::: PROVIDED DATA

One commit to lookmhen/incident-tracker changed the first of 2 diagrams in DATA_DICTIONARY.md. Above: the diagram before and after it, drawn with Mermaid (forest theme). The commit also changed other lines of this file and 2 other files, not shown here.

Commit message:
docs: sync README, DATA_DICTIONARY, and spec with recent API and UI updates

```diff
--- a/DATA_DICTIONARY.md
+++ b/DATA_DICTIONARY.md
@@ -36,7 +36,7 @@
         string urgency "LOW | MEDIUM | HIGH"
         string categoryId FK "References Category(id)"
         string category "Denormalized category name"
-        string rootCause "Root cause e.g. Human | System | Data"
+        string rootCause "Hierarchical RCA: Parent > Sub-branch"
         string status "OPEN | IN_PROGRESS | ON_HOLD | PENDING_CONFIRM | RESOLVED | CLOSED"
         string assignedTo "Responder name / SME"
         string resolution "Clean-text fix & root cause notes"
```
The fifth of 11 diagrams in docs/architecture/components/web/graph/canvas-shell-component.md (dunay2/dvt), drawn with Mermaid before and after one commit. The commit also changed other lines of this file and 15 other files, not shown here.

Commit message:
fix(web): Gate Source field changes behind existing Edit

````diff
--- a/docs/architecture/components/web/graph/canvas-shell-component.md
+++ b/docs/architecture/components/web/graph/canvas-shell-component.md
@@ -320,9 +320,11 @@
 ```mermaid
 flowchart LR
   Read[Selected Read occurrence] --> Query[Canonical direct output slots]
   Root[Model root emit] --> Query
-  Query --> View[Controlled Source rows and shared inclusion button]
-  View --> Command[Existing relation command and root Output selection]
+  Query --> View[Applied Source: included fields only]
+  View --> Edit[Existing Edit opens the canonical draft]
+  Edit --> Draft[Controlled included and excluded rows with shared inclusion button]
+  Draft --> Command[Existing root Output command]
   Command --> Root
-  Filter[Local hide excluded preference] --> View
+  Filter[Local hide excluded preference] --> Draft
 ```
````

::::::

All of the lines above should be returned exactly as written.

One commit to lookmhen/incident-tracker changed the first of 2 diagrams in DATA_DICTIONARY.md. Above: the diagram before and after it, drawn with Mermaid (forest theme). The commit also changed other lines of this file and 2 other files, not shown here.

Commit message:
docs: sync README, DATA_DICTIONARY, and spec with recent API and UI updates

```diff
--- a/DATA_DICTIONARY.md
+++ b/DATA_DICTIONARY.md
@@ -36,7 +36,7 @@
         string urgency "LOW | MEDIUM | HIGH"
         string categoryId FK "References Category(id)"
         string category "Denormalized category name"
-        string rootCause "Root cause e.g. Human | System | Data"
+        string rootCause "Hierarchical RCA: Parent > Sub-branch"
         string status "OPEN | IN_PROGRESS | ON_HOLD | PENDING_CONFIRM | RESOLVED | CLOSED"
         string assignedTo "Responder name / SME"
         string resolution "Clean-text fix & root cause notes"
```
The fifth of 11 diagrams in docs/architecture/components/web/graph/canvas-shell-component.md (dunay2/dvt), drawn with Mermaid before and after one commit. The commit also changed other lines of this file and 15 other files, not shown here.

Commit message:
fix(web): Gate Source field changes behind existing Edit

````diff
--- a/docs/architecture/components/web/graph/canvas-shell-component.md
+++ b/docs/architecture/components/web/graph/canvas-shell-component.md
@@ -320,9 +320,11 @@
 ```mermaid
 flowchart LR
   Read[Selected Read occurrence] --> Query[Canonical direct output slots]
   Root[Model root emit] --> Query
-  Query --> View[Controlled Source rows and shared inclusion button]
-  View --> Command[Existing relation command and root Output selection]
+  Query --> View[Applied Source: included fields only]
+  View --> Edit[Existing Edit opens the canonical draft]
+  Edit --> Draft[Controlled included and excluded rows with shared inclusion button]
+  Draft --> Command[Existing root Output command]
   Command --> Root
-  Filter[Local hide excluded preference] --> View
+  Filter[Local hide excluded preference] --> Draft
 ```
````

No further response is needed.